It was a huge risk — and a true family venture.

Ed’s mother was the tailor. Norma brewed the coffee.

Just before the new store opened Ed, his sons Jack and Bill, and their AFS student Per Haarr headed to the train station early in the morning.

They bought up the concessionaire’s New York Times supply, and plenty of coffee. Then they stapled this flyer with a catchy poem to the papers, and handed them to commuters waiting for the train:

It worked. Ed Mitchell’s flourished.

Today it’s called Mitchells of Westport. The family — soon to be on their 4th generation, with Jack and Bill’s grandchildren ready to move up — owns 8 stores, on the East and West Coasts.

And — including free coffee — the Mitchells’ customer service is as special and strong as it was 62 years ago.

Mille Grazie, Rafaella Sforza

Half a century ago, Aldo and Rafaella Sforza left their native Calabria, Italy for America.

Their 1st stop — Rochester, New York — was “too cold,” Rafaella says.

Moving to Connecticut in 1968, she worked as a tailor at Ed Mitchell’s. Her husband — also a tailor — was hired by Pack Roads.

Six years later, Aldo opened his own shop on the 2nd floor in the back of Colonial Green. It flourished. When he needed more help, Rafaella joined him.
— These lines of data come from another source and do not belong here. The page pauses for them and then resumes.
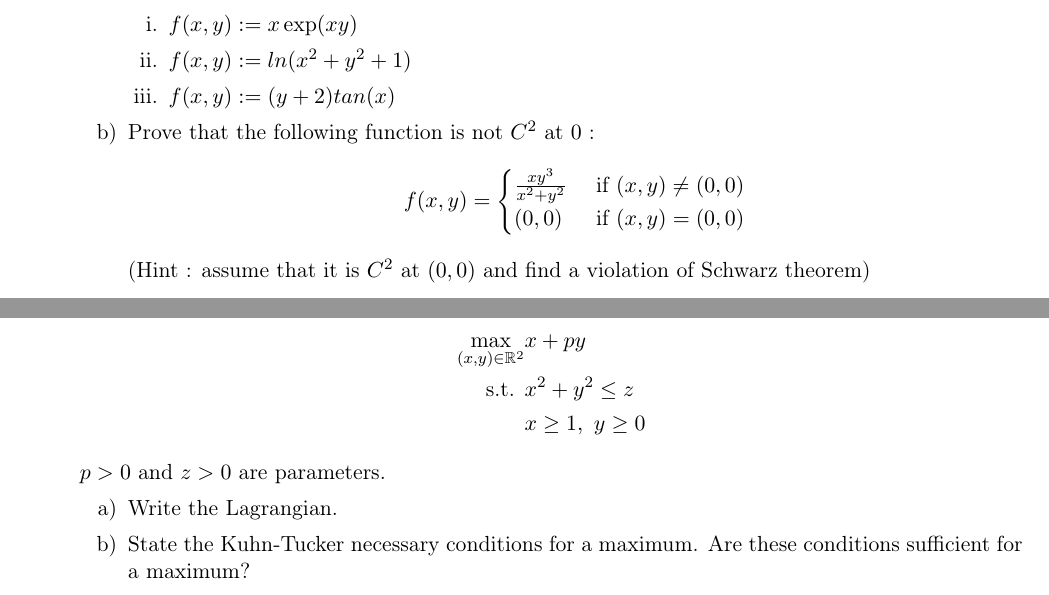
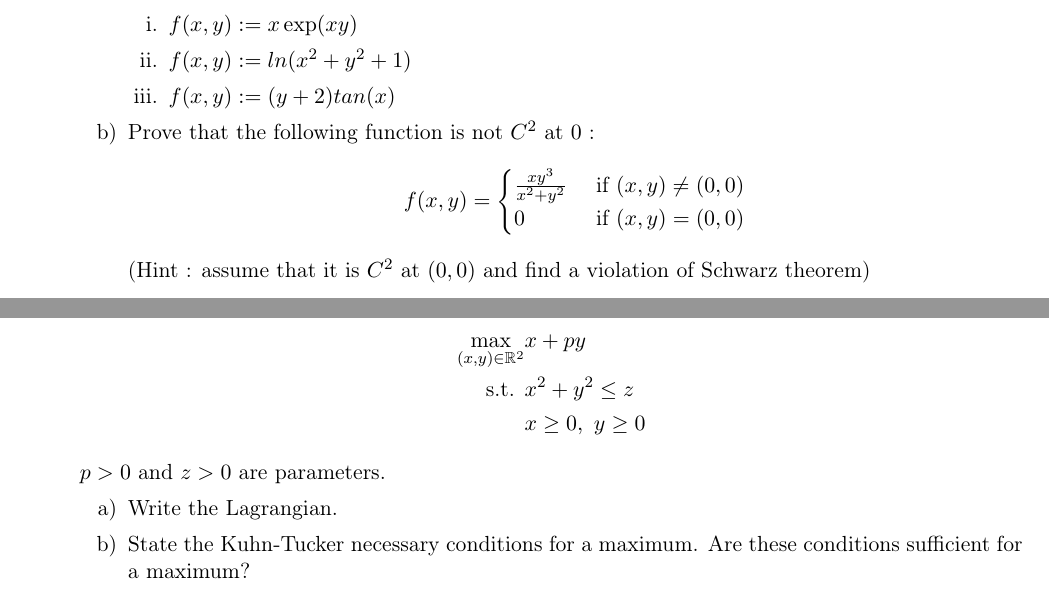
Before and after one commit to CesarBarilla/2021-Columbia-MA-Math-Camp, a LaTeX problem sheet (Problem Sets/PS3_2021.tex): two parts of pages 1 and 2 of 2, joined at a grey line, cut so that both start at the same text. Compiled offline with pdfLaTeX.

Commit message:
Typo correction

```diff
--- a/Problem Sets/PS3_2021.tex
+++ b/Problem Sets/PS3_2021.tex
@@ -238,7 +238,7 @@ Answers should be typed and submitted in PDF format on Gradescope (see the cours
 		f(x,y) = \begin{cases}
 		\frac{x y^3}{x^2+y^2} & \text{ if } (x,y) \neq (0,0)
 		\\
-		(0,0) & \text{ if } (x,y) = (0,0)
+		0 & \text{ if } (x,y) = (0,0)
 		\end{cases}
 		\]
 		(Hint : assume that it is $C^2$ at $(0,0)$ and find a violation of Schwarz theorem)
@@ -292,7 +292,7 @@ Answers should be typed and submitted in PDF format on Gradescope (see the cours
 	\begin{align*}
 	\max_{\left(x,y\right)\in\mathbb{R}^{2}} & x+py\\
 	\text{s.t. } & x^{2}+y^{2}\leq z\\
-	 & x\geq1,\ y\geq0
+	 & x\geq 0,\ y\geq0
 	\end{align*}
 	$p>0$ and $z>0$ are parameters.
 	\begin{enumerate}
```
Also changed, not shown: Problem Sets/PS3_2021.pdf, Problem Sets/PS3_Solutions_2021.pdf, 1 other file.
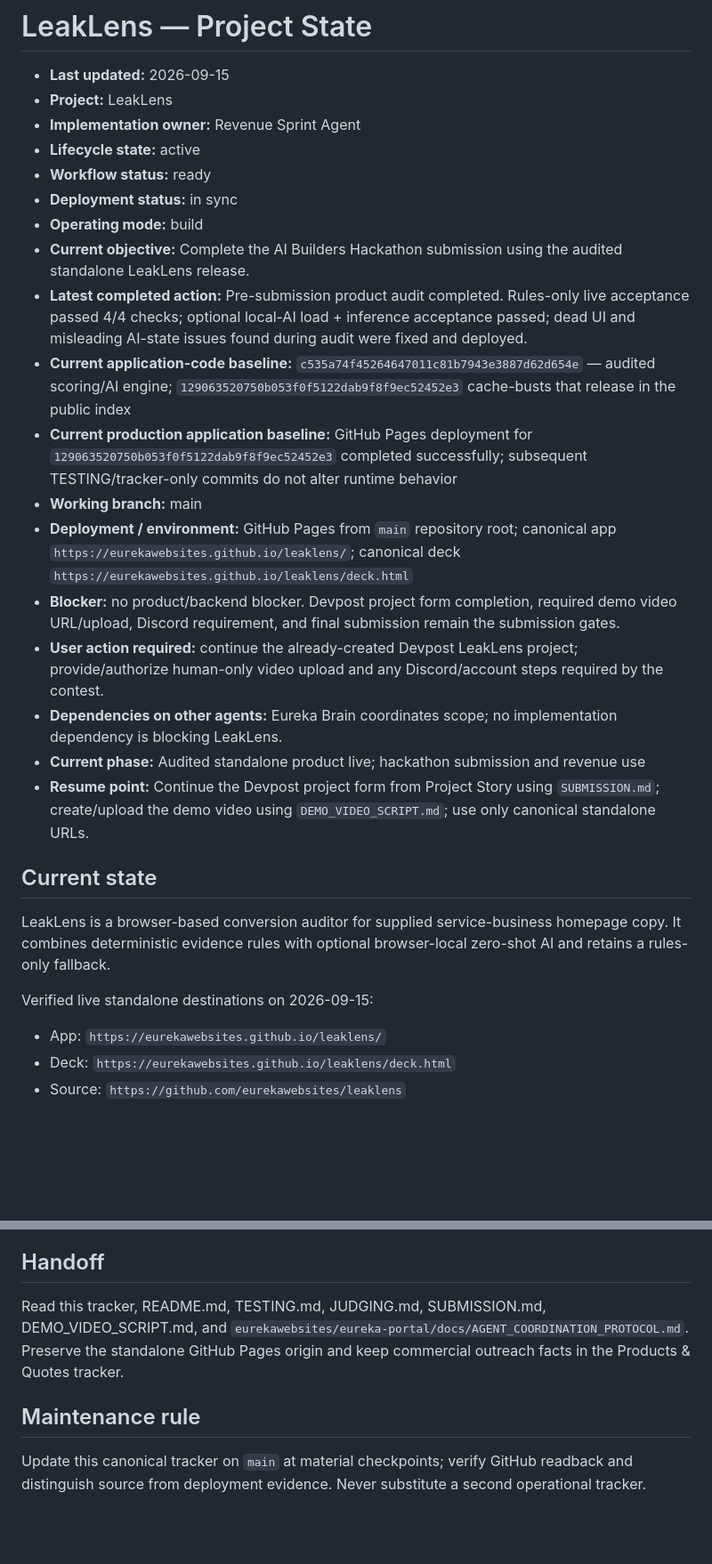
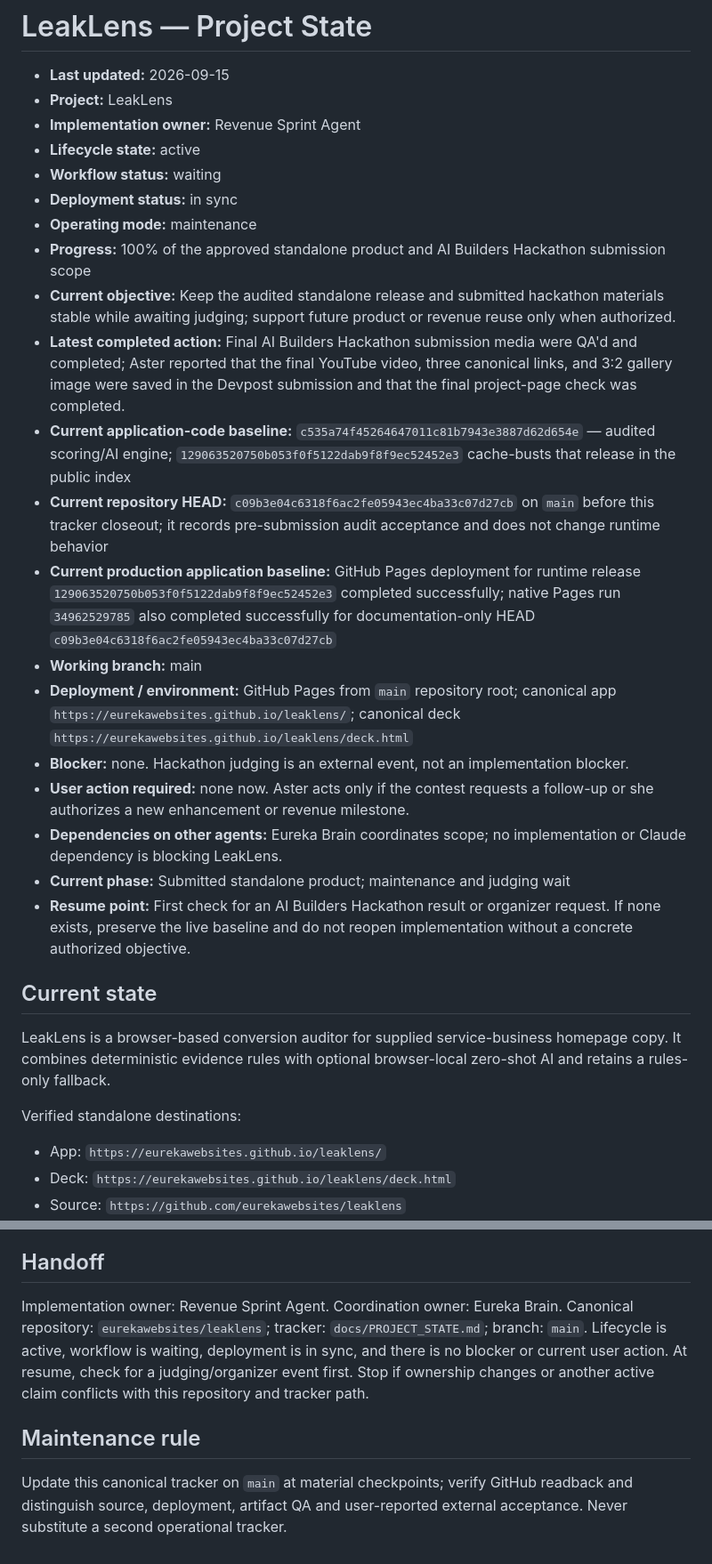
Before and after one commit to eurekawebsites/leaklens, a Markdown page: docs/PROJECT_STATE.md, 2 parts joined by grey strips. Shown at 89% size. Drawn GitHub-style; blank space fills up the shorter version.

```diff
--- a/docs/PROJECT_STATE.md
+++ b/docs/PROJECT_STATE.md
@@ -4,26 +4,28 @@
 - **Project:** LeakLens
 - **Implementation owner:** Revenue Sprint Agent
 - **Lifecycle state:** active
-- **Workflow status:** ready
+- **Workflow status:** waiting
 - **Deployment status:** in sync
-- **Operating mode:** build
-- **Current objective:** Complete the AI Builders Hackathon submission using the audited standalone LeakLens release.
-- **Latest completed action:** Pre-submission product audit completed. Rules-only live acceptance passed 4/4 checks; optional local-AI load + inference acceptance passed; dead UI and misleading AI-state issues found during audit were fixed and deployed.
+- **Operating mode:** maintenance
+- **Progress:** 100% of the approved standalone product and AI Builders Hackathon submission scope
+- **Current objective:** Keep the audited standalone release and submitted hackathon materials stable while awaiting judging; support future product or revenue reuse only when authorized.
+- **Latest completed action:** Final AI Builders Hackathon submission media were QA'd and completed; Aster reported that the final YouTube video, three canonical links, and 3:2 gallery image were saved in the Devpost submission and that the final project-page check was completed.
 - **Current application-code baseline:** `c535a74f45264647011c81b7943e3887d62d654e` — audited scoring/AI engine; `129063520750b053f0f5122dab9f8f9ec52452e3` cache-busts that release in the public index
-- **Current production application baseline:** GitHub Pages deployment for `129063520750b053f0f5122dab9f8f9ec52452e3` completed successfully; subsequent TESTING/tracker-only commits do not alter runtime behavior
+- **Current repository HEAD:** `c09b3e04c6318f6ac2fe05943ec4ba33c07d27cb` on `main` before this tracker closeout; it records pre-submission audit acceptance and does not change runtime behavior
+- **Current production application baseline:** GitHub Pages deployment for runtime release `129063520750b053f0f5122dab9f8f9ec52452e3` completed successfully; native Pages run `34962529785` also completed successfully for documentation-only HEAD `c09b3e04c6318f6ac2fe05943ec4ba33c07d27cb`
 - **Working branch:** main
 - **Deployment / environment:** GitHub Pages from `main` repository root; canonical app `https://eurekawebsites.github.io/leaklens/`; canonical deck `https://eurekawebsites.github.io/leaklens/deck.html`
-- **Blocker:** no product/backend blocker. Devpost project form completion, required demo video URL/upload, Discord requirement, and final submission remain the submission gates.
-- **User action required:** continue the already-created Devpost LeakLens project; provide/authorize human-only video upload and any Discord/account steps required by the contest.
-- **Dependencies on other agents:** Eureka Brain coordinates scope; no implementation dependency is blocking LeakLens.
-- **Current phase:** Audited standalone product live; hackathon submission and revenue use
-- **Resume point:** Continue the Devpost project form from Project Story using `SUBMISSION.md`; create/upload the demo video using `DEMO_VIDEO_SCRIPT.md`; use only canonical standalone URLs.
+- **Blocker:** none. Hackathon judging is an external event, not an implementation blocker.
+- **User action required:** none now. Aster acts only if the contest requests a follow-up or she authorizes a new enhancement or revenue milestone.
+- **Dependencies on other agents:** Eureka Brain coordinates scope; no implementation or Claude dependency is blocking LeakLens.
+- **Current phase:** Submitted standalone product; maintenance and judging wait
+- **Resume point:** First check for an AI Builders Hackathon result or organizer request. If none exists, preserve the live baseline and do not reopen implementation without a concrete authorized objective.
 
 ## Current state
 
 LeakLens is a browser-based conversion auditor for supplied service-business homepage copy. It combines deterministic evidence rules with optional browser-local zero-shot AI and retains a rules-only fallback.
 
-Verified live standalone destinations on 2026-09-15:
+Verified standalone destinations:
 
 - App: `https://eurekawebsites.github.io/leaklens/`
 - Deck: `https://eurekawebsites.github.io/leaklens/deck.html`
@@ -84,8 +111,8 @@ Live acceptance evidence:
 
 ## Handoff
 
-Read this tracker, README.md, TESTING.md, JUDGING.md, SUBMISSION.md, DEMO_VIDEO_SCRIPT.md, and `eurekawebsites/eureka-portal/docs/AGENT_COORDINATION_PROTOCOL.md`. Preserve the standalone GitHub Pages origin and keep commercial outreach facts in the Products & Quotes tracker.
+Implementation owner: Revenue Sprint Agent. Coordination owner: Eureka Brain. Canonical repository: `eurekawebsites/leaklens`; tracker: `docs/PROJECT_STATE.md`; branch: `main`. Lifecycle is active, workflow is waiting, deployment is in sync, and there is no blocker or current user action. At resume, check for a judging/organizer event first. Stop if ownership changes or another active claim conflicts with this repository and tracker path.
 
 ## Maintenance rule
 
-Update this canonical tracker on `main` at material checkpoints; verify GitHub readback and distinguish source from deployment evidence. Never substitute a second operational tracker.
+Update this canonical tracker on `main` at material checkpoints; verify GitHub readback and distinguish source, deployment, artifact QA and user-reported external acceptance. Never substitute a second operational tracker.
```
Also changed, not shown: other parts of docs/PROJECT_STATE.md (+29 -4 lines).
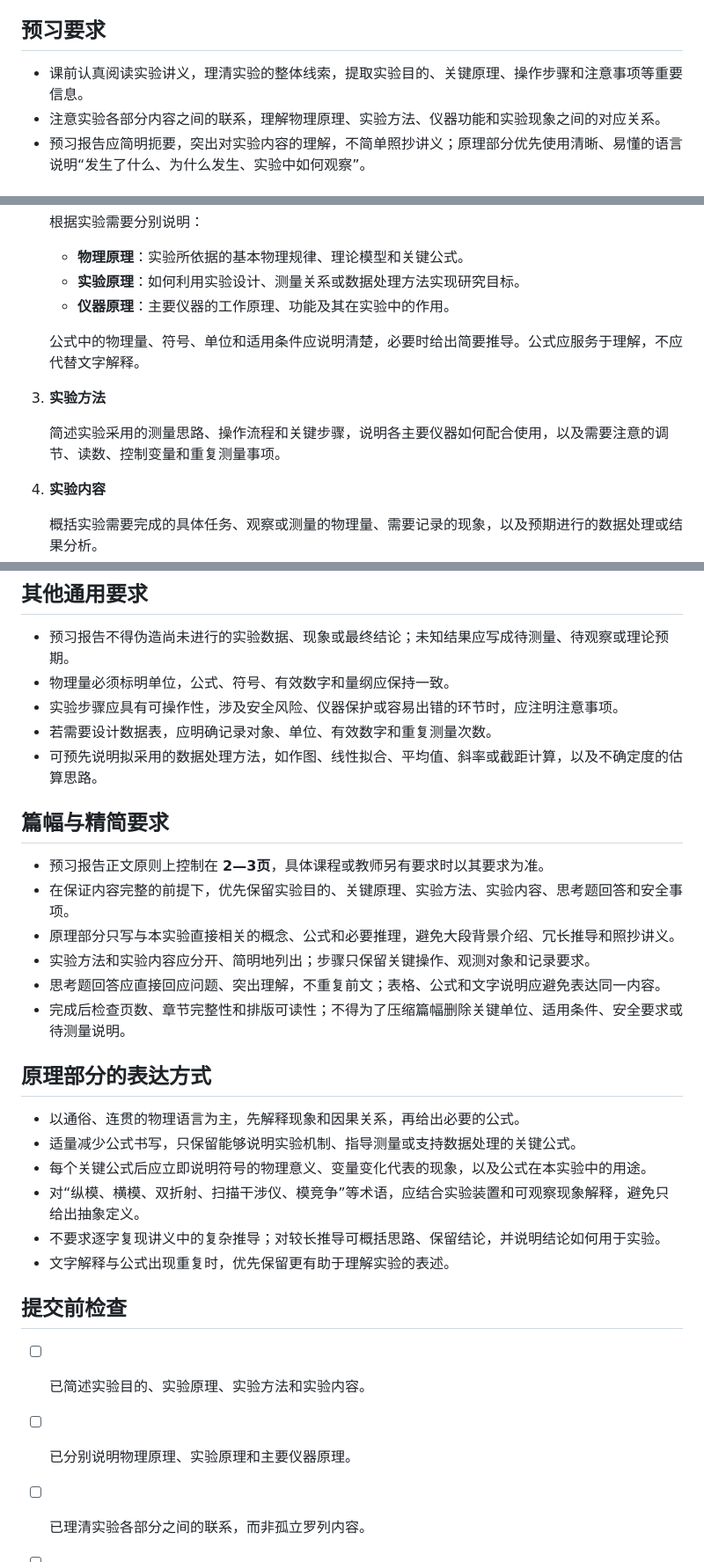
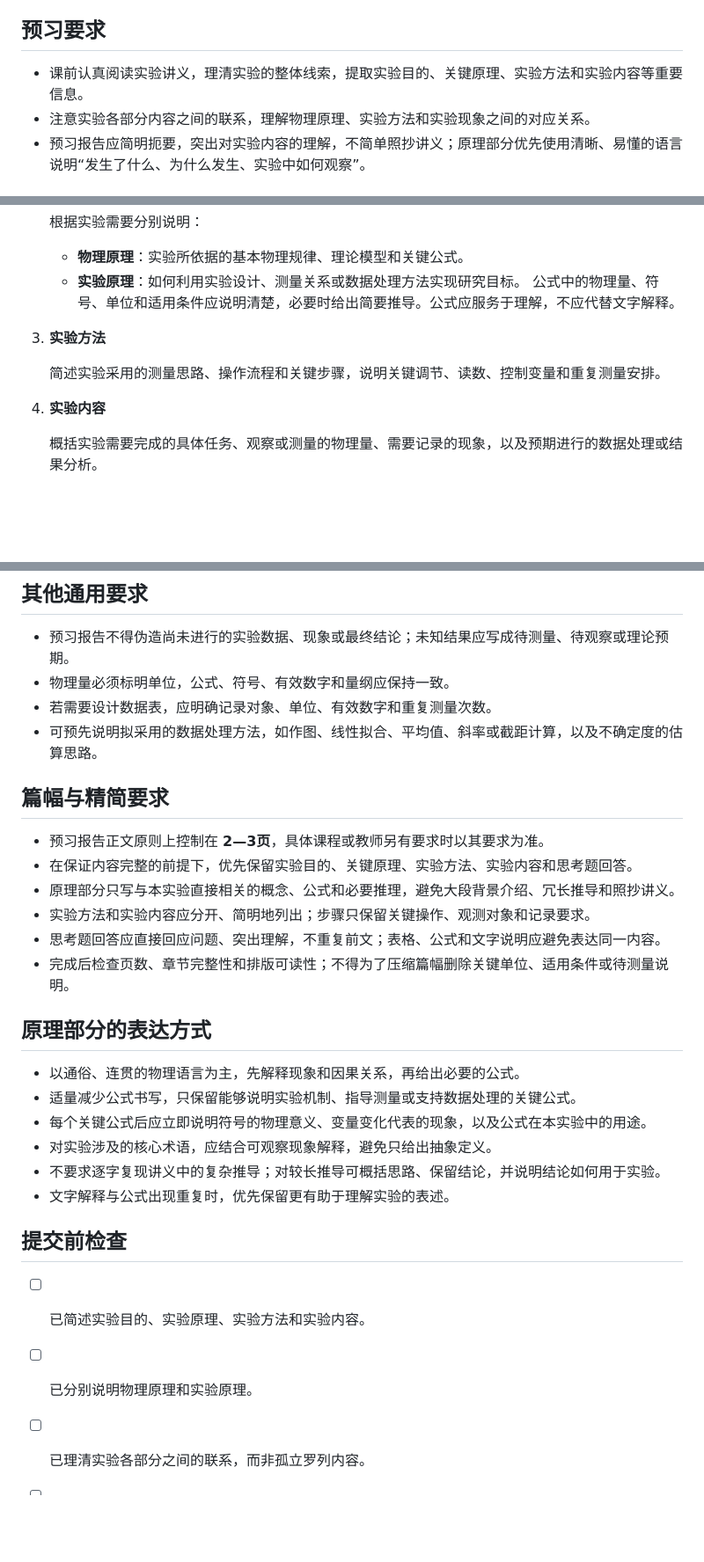
Before and after one commit to wandererpg/Bnu_Modern_Physics_Lab_Report, a Markdown page: preview.md, 3 parts joined by grey strips. Shown at 88% size. Rendered like a GitHub page; blank space fills up the shorter version.

Commit message:
Simplify preview report requirements and automate pushes

```diff
--- a/preview.md
+++ b/preview.md
@@ -6,8 +6,8 @@
 
 ## 预习要求
 
-- 课前认真阅读实验讲义，理清实验的整体线索，提取实验目的、关键原理、操作步骤和注意事项等重要信息。
-- 注意实验各部分内容之间的联系，理解物理原理、实验方法、仪器功能和实验现象之间的对应关系。
+- 课前认真阅读实验讲义，理清实验的整体线索，提取实验目的、关键原理、实验方法和实验内容等重要信息。
+- 注意实验各部分内容之间的联系，理解物理原理、实验方法和实验现象之间的对应关系。
 - 预习报告应简明扼要，突出对实验内容的理解，不简单照抄讲义；原理部分优先使用清晰、易懂的语言说明“发生了什么、为什么发生、实验中如何观察”。
 
 ## 预习报告内容
@@ -24,13 +24,11 @@
 
    - **物理原理**：实验所依据的基本物理规律、理论模型和关键公式。
    - **实验原理**：如何利用实验设计、测量关系或数据处理方法实现研究目标。
-   - **仪器原理**：主要仪器的工作原理、功能及其在实验中的作用。
-
    公式中的物理量、符号、单位和适用条件应说明清楚，必要时给出简要推导。公式应服务于理解，不应代替文字解释。
 
 3. **实验方法**
 
-   简述实验采用的测量思路、操作流程和关键步骤，说明各主要仪器如何配合使用，以及需要注意的调节、读数、控制变量和重复测量事项。
+   简述实验采用的测量思路、操作流程和关键步骤，说明关键调节、读数、控制变量和重复测量安排。
 
 4. **实验内容**
 
@@ -51,32 +49,31 @@
 
 - 预习报告不得伪造尚未进行的实验数据、现象或最终结论；未知结果应写成待测量、待观察或理论预期。
 - 物理量必须标明单位，公式、符号、有效数字和量纲应保持一致。
-- 实验步骤应具有可操作性，涉及安全风险、仪器保护或容易出错的环节时，应注明注意事项。
 - 若需要设计数据表，应明确记录对象、单位、有效数字和重复测量次数。
 - 可预先说明拟采用的数据处理方法，如作图、线性拟合、平均值、斜率或截距计算，以及不确定度的估算思路。
 
 ## 篇幅与精简要求
 
 - 预习报告正文原则上控制在 **2—3页**，具体课程或教师另有要求时以其要求为准。
-- 在保证内容完整的前提下，优先保留实验目的、关键原理、实验方法、实验内容、思考题回答和安全事项。
+- 在保证内容完整的前提下，优先保留实验目的、关键原理、实验方法、实验内容和思考题回答。
 - 原理部分只写与本实验直接相关的概念、公式和必要推理，避免大段背景介绍、冗长推导和照抄讲义。
 - 实验方法和实验内容应分开、简明地列出；步骤只保留关键操作、观测对象和记录要求。
 - 思考题回答应直接回应问题、突出理解，不重复前文；表格、公式和文字说明应避免表达同一内容。
-- 完成后检查页数、章节完整性和排版可读性；不得为了压缩篇幅删除关键单位、适用条件、安全要求或待测量说明。
+- 完成后检查页数、章节完整性和排版可读性；不得为了压缩篇幅删除关键单位、适用条件或待测量说明。
 
 ## 原理部分的表达方式
 
 - 以通俗、连贯的物理语言为主，先解释现象和因果关系，再给出必要的公式。
 - 适量减少公式书写，只保留能够说明实验机制、指导测量或支持数据处理的关键公式。
 - 每个关键公式后应立即说明符号的物理意义、变量变化代表的现象，以及公式在本实验中的用途。
-- 对“纵模、横模、双折射、扫描干涉仪、模竞争”等术语，应结合实验装置和可观察现象解释，避免只给出抽象定义。
+- 对实验涉及的核心术语，应结合可观察现象解释，避免只给出抽象定义。
 - 不要求逐字复现讲义中的复杂推导；对较长推导可概括思路、保留结论，并说明结论如何用于实验。
 - 文字解释与公式出现重复时，优先保留更有助于理解实验的表述。
 
 ## 提交前检查
 
 - [ ] 已简述实验目的、实验原理、实验方法和实验内容。
-- [ ] 已分别说明物理原理、实验原理和主要仪器原理。
+- [ ] 已分别说明物理原理和实验原理。
 - [ ] 已理清实验各部分之间的联系，而非孤立罗列内容。
 - [ ] 已回答第一次课后留的问题和相关思考题，并体现自己的理解与思考。
 - [ ] 关键公式、符号、单位和适用条件完整。
```
Also changed, not shown: README.md (+1 -1 lines), agents.md (+3 -0 lines).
Eight years ago, Aldo died. Rafaella has worked alone since then.

Now — at the end of the month — she’s retiring. “I can’t go on forever,” she says. “I hope God gives me a few more years to spend with my wonderful children, and my 2 lovely grandchildren.”

Rafaella Sforza, at her trusty sewing machine. She is surrounded by her beloved Vatican artifacts.

Rafaella Sforza, at her trusty sewing machine. She is surrounded by beloved Vatican artifacts.

Leaving is not easy. “It’s good to retire, but I feel so empty,” Rafaella says with emotion. “This is a like a big family. My customers, they’re good people. They make me feel so good. Everyone is happy. Everyone is so nice.”

Rafaella’s customers are devastated. Carolyn Cohen says, “She did old world- quality work for the most reasonable prices.

“But the best part was getting to know her. She was an oasis in a crazy world. She always had a smile and a hug, including my kids who adore her. She approached them as a kind, caring grandmother. She talked them into lowering their skirt and dress hemlines, which I could never do!”

Rafaella has watched generations grow up, move away, come back and start families. That includes her landlords.

“Please say how much gratitude I have for Mr. Leo Nevas and his family,” she says. “And Mr. Marc Nevas. I knew him when he was in short pants. Now he’s a professional man. Without them, I wouldn’t be here.”

Westport, she says, “is like my hometown. But this is life. The time has come.”

Rafaella pauses, overcome with emotion.

“Can you please say thank you to everyone?” she asks.

I can.

But more importantly, Rafaella Sforza: Thank you!